"As part of this, the school and the programming planning team may provide extra supports to the home such as textbooks and syllabus in an effort to keep the student engaged and as up-to-date as possible. Again, the objective is to have the student in the school and participating in curriculum," Morrissey said via e-mail.
The team put in place to help the student may include the classroom teacher, instructional resource teacher, guidance counsellor and student assistant, Morrissey said.
District level staff such as the educational psychologist, autism itinerant and speech language pathologist may also form part of the team, he said.
Morrissey said significant time and resources have been put into professional development of teachers related to autism, with significant financial support coming from the Department of Education.
Since 2009, the department has provided more than $1.2 million for an Autism Spectrum Disorder PD Plan for teachers and student assistants.
"As part of this professional development, we have been pleased to work alongside the Newfoundland and Labrador Autism Society," Morrissey said.
Morrissey said the district encourages parents or guardians who have concerns with respect to their child on the autism spectrum to meet with the student's teacher and the child's program planning team regarding those issues.
"Generally, in consultation with the teacher and school, issues can be addressed and the needs of the student met."
Scott Crocker, executive director of the Autism Society of Newfoundland and Labrador, says the society recently conducted a needs assessment of children with autism.

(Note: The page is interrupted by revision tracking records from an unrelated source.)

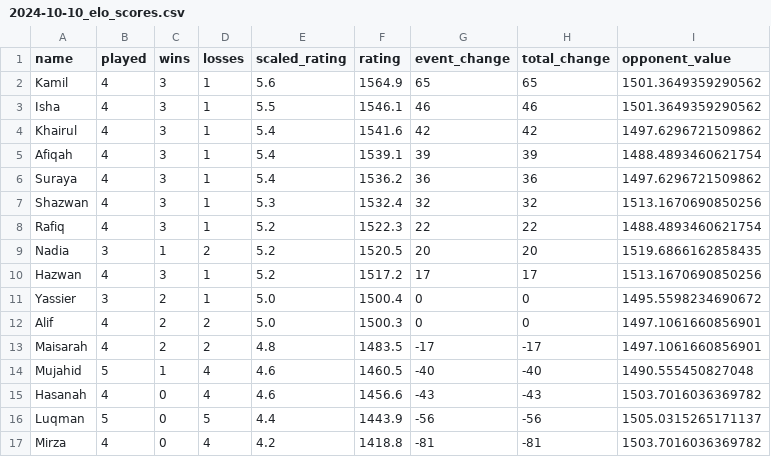
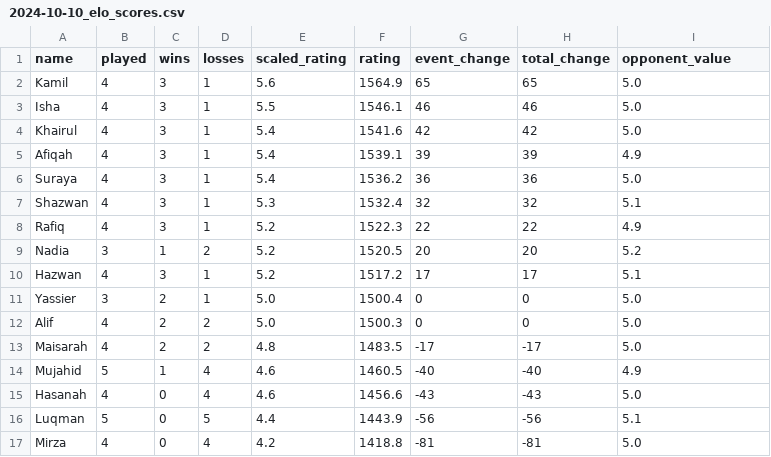
Before and after one commit to BadgerMinton/badgerminton-data, a CSV file: elo-scores/2024-10-10_elo_scores.csv, drawn as a sheet.

Commit message:
Upload ELO scores data for 2024-10-10

```diff
--- a/elo-scores/2024-10-10_elo_scores.csv
+++ b/elo-scores/2024-10-10_elo_scores.csv
@@ -1,17 +1,17 @@
 name,played,wins,losses,scaled_rating,rating,event_change,total_change,opponent_value
-Kamil,4,3,1,5.6,1564.9,65,65,1501.3649359290562
-Isha,4,3,1,5.5,1546.1,46,46,1501.3649359290562
-Khairul,4,3,1,5.4,1541.6,42,42,1497.6296721509862
-Afiqah,4,3,1,5.4,1539.1,39,39,1488.4893460621754
-Suraya,4,3,1,5.4,1536.2,36,36,1497.6296721509862
-Shazwan,4,3,1,5.3,1532.4,32,32,1513.1670690850256
-Rafiq,4,3,1,5.2,1522.3,22,22,1488.4893460621754
-Nadia,3,1,2,5.2,1520.5,20,20,1519.6866162858435
-Hazwan,4,3,1,5.2,1517.2,17,17,1513.1670690850256
-Yassier,3,2,1,5.0,1500.4,0,0,1495.5598234690672
-Alif,4,2,2,5.0,1500.3,0,0,1497.1061660856901
-Maisarah,4,2,2,4.8,1483.5,-17,-17,1497.1061660856901
-Mujahid,5,1,4,4.6,1460.5,-40,-40,1490.555450827048
-Hasanah,4,0,4,4.6,1456.6,-43,-43,1503.7016036369782
-Luqman,5,0,5,4.4,1443.9,-56,-56,1505.0315265171137
-Mirza,4,0,4,4.2,1418.8,-81,-81,1503.7016036369782
+Kamil,4,3,1,5.6,1564.9,65,65,5.0
+Isha,4,3,1,5.5,1546.1,46,46,5.0
+Khairul,4,3,1,5.4,1541.6,42,42,5.0
+Afiqah,4,3,1,5.4,1539.1,39,39,4.9
+Suraya,4,3,1,5.4,1536.2,36,36,5.0
+Shazwan,4,3,1,5.3,1532.4,32,32,5.1
+Rafiq,4,3,1,5.2,1522.3,22,22,4.9
+Nadia,3,1,2,5.2,1520.5,20,20,5.2
+Hazwan,4,3,1,5.2,1517.2,17,17,5.1
+Yassier,3,2,1,5.0,1500.4,0,0,5.0
+Alif,4,2,2,5.0,1500.3,0,0,5.0
+Maisarah,4,2,2,4.8,1483.5,-17,-17,5.0
+Mujahid,5,1,4,4.6,1460.5,-40,-40,4.9
+Hasanah,4,0,4,4.6,1456.6,-43,-43,5.0
+Luqman,5,0,5,4.4,1443.9,-56,-56,5.1
+Mirza,4,0,4,4.2,1418.8,-81,-81,5.0
```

One of the concerns parents continue to reiterate, he says, is the length of time it takes to get an official diagnosis. The only health professionals qualified to make the diagnosis in this province are pediatricians in the developmental unit at the Janeway hospital, he says.
Early diagnosis is crucial, Crocker says and without it, children cannot access the ABA (Applied Behavioural Analysis) therapy program.
Crocker has heard from parents waiting almost two years to have their child diagnosed. Some parents are thinking of taking their child to another province for a diagnosis, he notes.
The society would also like to see the ABA therapy program offered to children with autism up until the end of Grade 6. Currently, it stops at the end of Grade 3.
Crocker says a lack of specific training on how to deal with children with autism among not only student assistants but also special services teachers and regular classroom teachers is a concern for many parents.
"With inclusion, kids with autism are in the regular classroom for most of the day. So it's critical that the regular classroom teachers have the training on how to work with autistic children."
While children may be in the mainstream classroom most of the day, Crocker says when necessary there are options for "pull out" and one-on-one with the special services teacher.
That's not happening in many cases, he said.
"Autism is a very particular disability to the child. Many can't survive successfully in a classroom with 25 other students. The (teachers) don't have the training to begin with and, on top of that, the kids aren't getting the pull-out to help remediate the deficits."
In order to access services in this province, Crocker says, a child has to have an IQ of less than 70.
Crocker was in the school system for 37 years, including 30 years as a principal. He says "that's the most ridiculous guideline or selection criteria that exist."
There are many children with autism with IQs over 70, he said.
Joey's dad has the same hopes and dreams for his son as he does his 10-year-old daughter. He wants his children to be happy.
"And we'd love for Joey to have at least one friend. It's heartbreaking that he doesn't."